How hard is it to build? If you have the components on hand, it's no harder to build then the truck bombs used by Al Queda to attack our embassies in Africa, the Khobar towers in Saudi Arabia, the World Trade Center in '92, and the boat bomb used against the USS Cole in Yemen. They seem to be pretty good at it.


A cobalt bomb is no fucking joke, either, assuming you could stay alive long enough to build it. Have a look at what you can do with a single bar:

Dr. Kelly offered a case study of what might happen if a dirty bomb containing a cobalt food irradiation bar exploded at the southern tip of Manhattan on a day with a light wind blowing toward the northeast. He calculated that Manhattan as far north as Central Park would be contaminated at levels similar to those in the permanently closed zone around the Chernobyl power plant. Manhattan would have to be abandoned for decades, Dr. Kelly said.


"An individual physically handling an unshielded single source rod would receive a lethal (death within weeks) dose in about a minute, and an incapacitating dose (immediately deadly) in about 20 minutes," said an e-mail statement from Neil A. Sheehan, a spokesman for the Nuclear Regulatory Commission, which licenses businesses using the materials.


Large bombs are big problem, but they require real effort to build and deploy. Small bombs are incredibly easy to use, and far more dangerous.
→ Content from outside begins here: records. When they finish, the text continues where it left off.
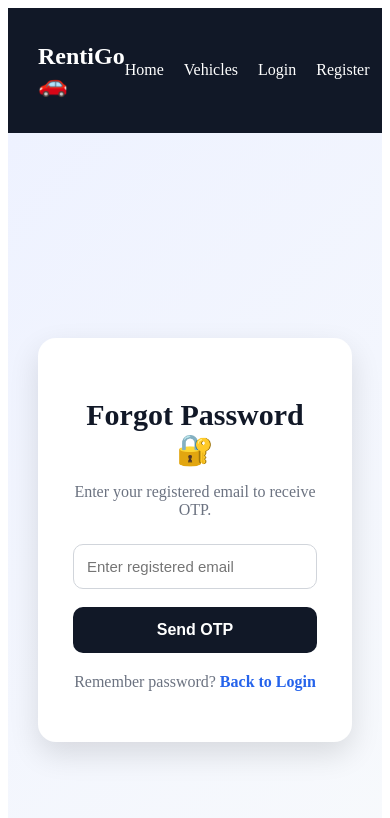
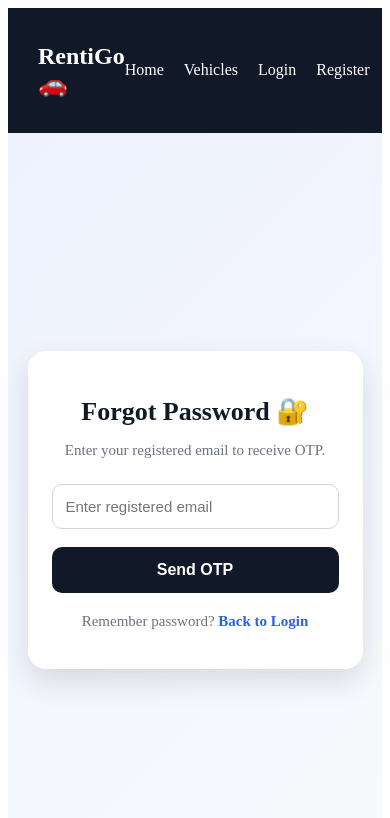
Before and after one commit to saikirangoud964/rentigo-vehicle-rental-system, a React app in the folder frontend/frontend/: page /forgot-password in a window 390 px wide. Shown: the top 818 px of the page. Built offline with nearby package versions, Linux system fonts and the light colour scheme; the HTML template or start-up script is replaced by a standard one.

Commit message:
Made forgot password page responsive

```diff
--- a/frontend/frontend/src/pages/ForgotPassword.jsx
+++ b/frontend/frontend/src/pages/ForgotPassword.jsx
@@ -27,7 +27,6 @@ function ForgotPassword() {
       navigate("/verify-otp");
     } catch (error) {
       console.log("OTP ERROR:", error.response?.data || error.message || error);
-
       alert(error.response?.data?.message || "Failed to send OTP");
     } finally {
       setLoading(false);
@@ -73,21 +72,23 @@ const pageStyle = {
   justifyContent: "center",
   alignItems: "center",
   background: "linear-gradient(135deg, #eef2ff, #f8fafc)",
-  padding: "30px",
+  padding: "clamp(16px, 5vw, 30px)",
+  boxSizing: "border-box",
 };
 
 const cardStyle = {
   width: "100%",
   maxWidth: "420px",
-  padding: "35px",
+  padding: "clamp(24px, 5vw, 35px)",
   background: "#fff",
   borderRadius: "18px",
   boxShadow: "0 12px 30px rgba(0,0,0,0.12)",
   textAlign: "center",
+  boxSizing: "border-box",
 };
 
 const titleStyle = {
-  fontSize: "30px",
+  fontSize: "clamp(26px, 5vw, 30px)",
   marginBottom: "10px",
   color: "#111827",
 };
@@ -95,6 +96,7 @@ const titleStyle = {
 const subtitleStyle = {
   color: "#6b7280",
   marginBottom: "25px",
+  fontSize: "clamp(15px, 2vw, 16px)",
 };
 
 const inputStyle = {
@@ -123,6 +125,7 @@ const btnStyle = {
 const backTextStyle = {
   marginTop: "20px",
   color: "#6b7280",
+  fontSize: "15px",
 };
 
 const linkStyle = {
```
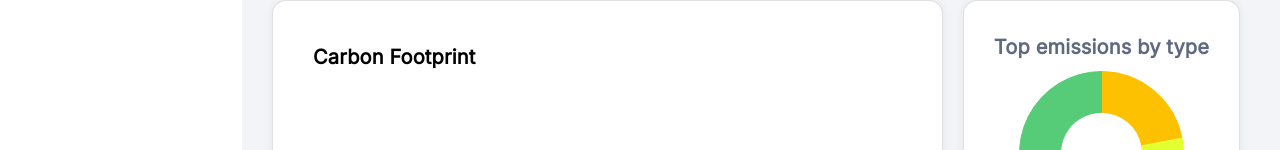
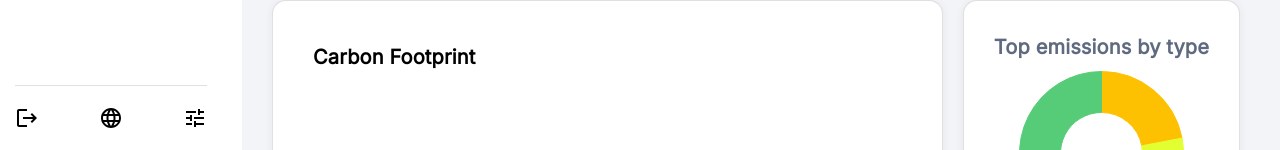
Before and after one commit to SySagar/internship_task_2, a React (Vite) app: page / in a window 1280 px wide. Shown: the part 650-800 px from the top of the page. Built offline with nearby package versions, Linux system fonts and the light colour scheme.

Commit message:
final changes

```diff
--- a/src/components/Sidebar.jsx
+++ b/src/components/Sidebar.jsx
@@ -1,9 +1,20 @@
 import React from "react";
-import { Box, Button, Menu, MenuItem, Stack, Typography } from "@mui/material";
+import {
+  Box,
+  Button,
+  Divider,
+  Menu,
+  MenuItem,
+  Stack,
+  Typography,
+} from "@mui/material";
 import company from "../assets/company.svg";
 import dashboard from "../assets/dashboard.svg";
 import help from "../assets/help.svg";
 import file from "../assets/file.svg";
+import LogoutIcon from "@mui/icons-material/Logout";
+import LanguageIcon from "@mui/icons-material/Language";
+import TuneIcon from "@mui/icons-material/Tune";
 import KeyboardArrowUpIcon from "@mui/icons-material/KeyboardArrowUp";
 import KeyboardArrowDownIcon from "@mui/icons-material/KeyboardArrowDown";
 
@@ -35,7 +46,7 @@ export default function Sidebar() {
         </Box>
 
         <Stack marginTop={"20px"}>
-          <Typography variant="caption" fontWeight={"600"} color={"#9D9FA1"} >
+          <Typography variant="caption" fontWeight={"600"} color={"#9D9FA1"}>
             D A S H B O A R D
           </Typography>
 
@@ -86,19 +97,19 @@ export default function Sidebar() {
             </Menu>
           </Box>
 
-          <Box marginTop={'145px'}>
+          <Box marginTop={"145px"}>
             <Typography variant="caption" fontWeight={"600"} color={"#9D9FA1"}>
               P A G E S
             </Typography>
 
-          <Stack direction={'column'} paddingY={'40px'} gap={'20px'}>
+            <Stack direction={"column"} paddingY={"40px"} gap={"20px"}>
               <Button
                 sx={{
                   padding: "0px",
                   width: "100%",
                   paddingRight: "70px",
                   color: "black",
-                fontWeight:'bold',
+                  fontWeight: "bold",
                   fontFamily: "Inter",
                   fontSize: "12px",
                 }}
@@ -118,7 +129,7 @@ export default function Sidebar() {
                   width: "100%",
                   paddingRight: "70px",
 
-                fontWeight:'bold',
+                  fontWeight: "bold",
                   color: "black",
                   fontFamily: "Inter",
                   fontSize: "12px",
@@ -132,9 +143,23 @@ export default function Sidebar() {
                   {arrow}
                 </Box>
               </Button>
-
             </Stack>
           </Box>
+        </Stack>
+
+        <Stack direction={"column"} position={"absolute"} bottom={0}>
+          <Divider />
+          <Stack
+            paddingY={"20px"}
+            direction={"row"}
+            justifyContent={"center"}
+            alignItems={"center"}
+            gap={"60px"}
+          >
+            <LogoutIcon></LogoutIcon>
+            <LanguageIcon></LanguageIcon>
+            <TuneIcon></TuneIcon>
+          </Stack>
         </Stack>
       </Stack>
     </div>
```
Lines whose indentation alone changed are shown as unchanged.
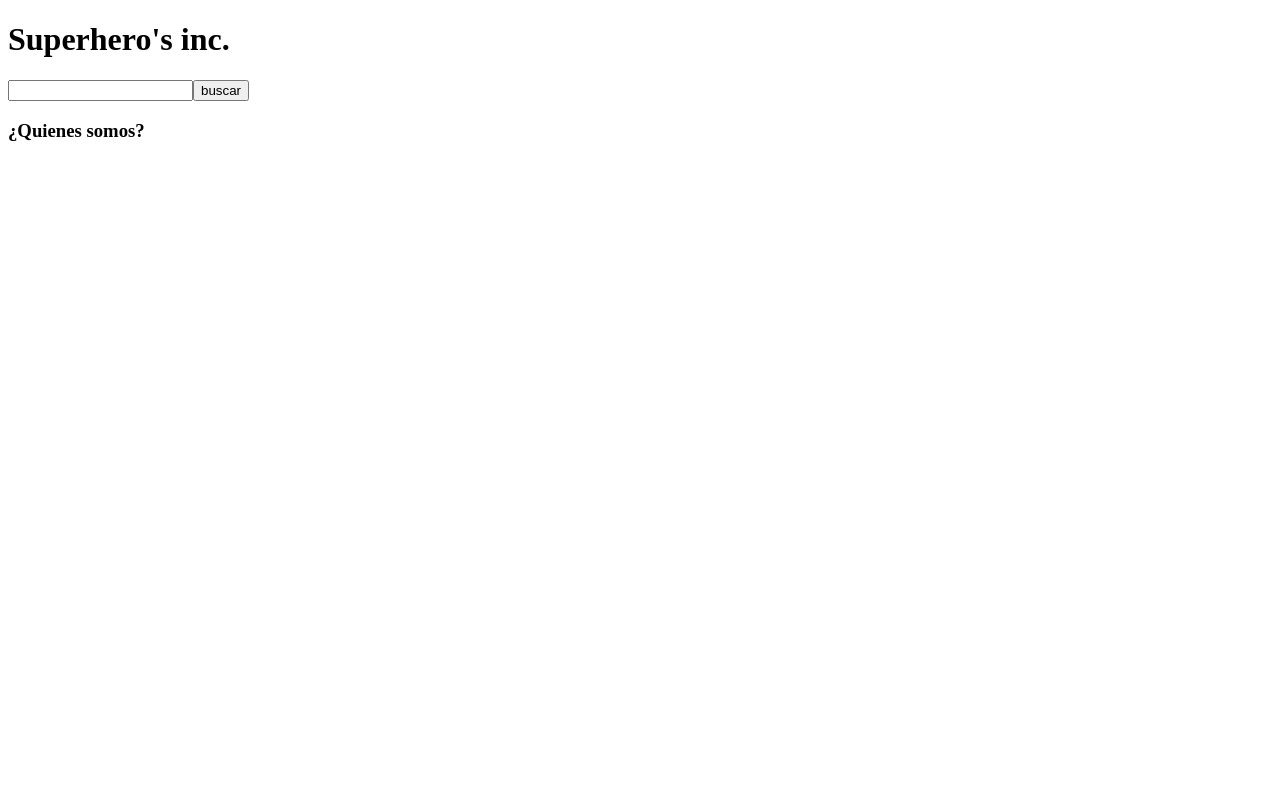
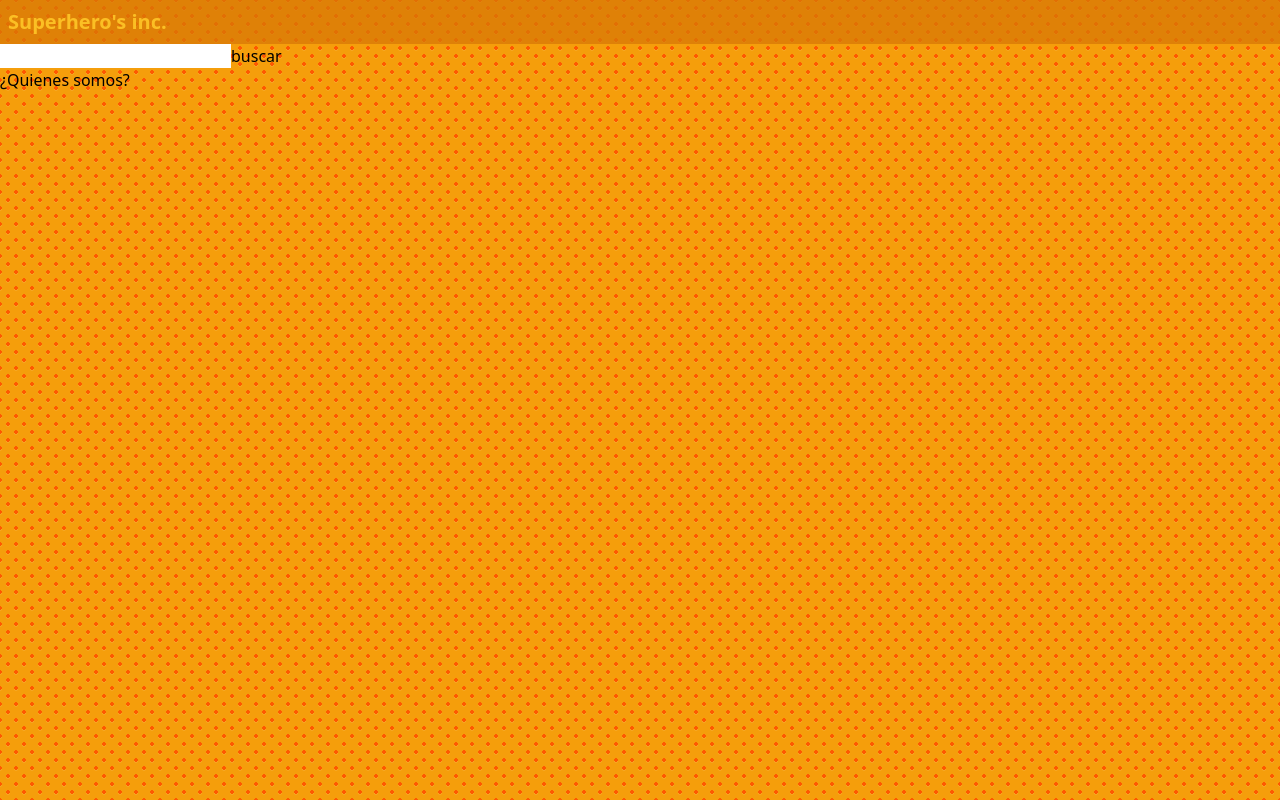
Before and after one commit to MartinezJB/2do_parcial_ciu, a React (Create React App) app: page / in a window 1280 px wide. Built offline with nearby package versions, Linux system fonts and the light colour scheme.

Commit message:
cambio en el arreglo 'resultados' por el objeto 'respuesta'.

```diff
--- /dev/null
+++ b/public/body.css
@@ -0,0 +1,9 @@
+body {
+    background:
+        radial-gradient(#FE5901 15%, transparent 16%) 0 0,
+        radial-gradient(#FE5901 15%, transparent 16%) 8px 8px,
+        radial-gradient(rgba(255,255,255,.1) 15%, transparent 20%) 0 1px,
+        radial-gradient(rgba(255,255,255,.1) 15%, transparent 20%) 8px 9px;
+    background-color:#f59e0b;
+    background-size:16px 16px;
+}
--- a/public/index.html
+++ b/public/index.html
@@ -12,6 +12,10 @@
 
     <link rel="manifest" href="%PUBLIC_URL%/manifest.json" />
 
+    <link href="https://unpkg.com/tailwindcss@^2/dist/tailwind.min.css" rel="stylesheet">
+
+    <link rel="stylesheet" href="body.css">
+
     <title>Super heros</title>
   </head>
   <body>
--- a/src/components/CuadroDeBusqueda.jsx
+++ b/src/components/CuadroDeBusqueda.jsx
@@ -4,11 +4,11 @@ import ListaDeResultados from './ListaDeResultados';
 
 export default function CuadroDeBusqueda() {
     async function buscar(busqueda) {
-        const result = await fetchSuperByName(busqueda)
-        setResultados(result)
+        const resultado = await fetchSuperByName(busqueda)
+        setRespuesta(resultado)
     }
     const [nombreABuscar, setNombreABuscar] = useState("");
-    const [resultados, setResultados] = useState([]);
+    const [respuesta, setRespuesta] = useState({});
     return (
         <Fragment>
 
@@ -19,7 +19,7 @@ export default function CuadroDeBusqueda() {
             <button onClick={() => buscar(nombreABuscar)}  type="submit">buscar</button>
         </form>
 
-        <ListaDeResultados respuesta={resultados}/>
+        <ListaDeResultados respuesta={respuesta}/>
 
         </Fragment>
     )
--- a/src/components/Header.jsx
+++ b/src/components/Header.jsx
@@ -2,7 +2,7 @@ import React from 'react'
 
 export default function Header() {
     return (
-      <header>
+      <header className="bg-yellow-600 bg-opacity-75 p-2 font-semibold text-xl text-yellow-400">
         <h1>Superhero's inc.</h1>
       </header>
     )
--- a/src/components/ListaDeResultados.jsx
+++ b/src/components/ListaDeResultados.jsx
@@ -6,7 +6,7 @@ export default function ListaDeResultados({respuesta}) {
 
     var lista = respuesta.results
 
-    if(respuesta == 0){
+    if(Object.keys(respuesta).length === 0){
         return(
             <div></div>
         )
```
Also changed, not shown: src/functions/fecthSuperById.js (+9 -0 lines).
Imagine if you were a bad guy, issued a few sticks of dynamite and a half-pound of something that won't kill you right away, maybe even something quite mild like depleted uranium. Your task is to contaminate a major airport, or a hospital, or a subway station so that it can't be used for months. How hard would it be? You probably won't kill anyone (or even yourself) but you can disable the building for months with something so small you can carry it in by hand.

Half a dozen guys could shut down the entire airline system by taking out the hubs, or displace thousands of critically-ill patients, or shut off the power to millions of people. If you think this unlikely, remember that 20 guys did something far more difficult on September eleventh. I find this sort of attack so likely, so easy and so productive that I'm shocked that we haven't seen it yet. I'd bet money that we will.


Prevention and detection? Don't count on it.

Highly radioactive substances are easy to spot, if you are looking for them, and I'd be happy to agree that nobody is going to slip a cesium bar past a customs agent. However, we have thousands of miles of unguarded coastline, and thousand of marinas and docks from which any pleasure craft can venture out to sea and return after a brief visit with another vessel. Load your material into a truck and drive. Maybe you might pass one of our new radiation detectors, and maybe a cop will show up a half-hour later and have a look around. If anyone tells you that we have any chance of actually stopping such a shipment in-transit, they are lying to you.

We might be able to stop a large bomb at the bridges leading into New York or Washington, but we certainly are not going to stop it in Detroit, Chicago, or Los Angeles, or at a dock in San Francisco or Boston. The small bombs I described can be used almost anywhere, and most places have no detectors at all.



The only reason we haven't seen it yet, is that they haven't tried it yet. We know they have the materials, and we know they can construct the devices, and we I think it's reasonable to assume that they are capable of deploying these weapons where they want them.

For further information, here's the best link I've found so far: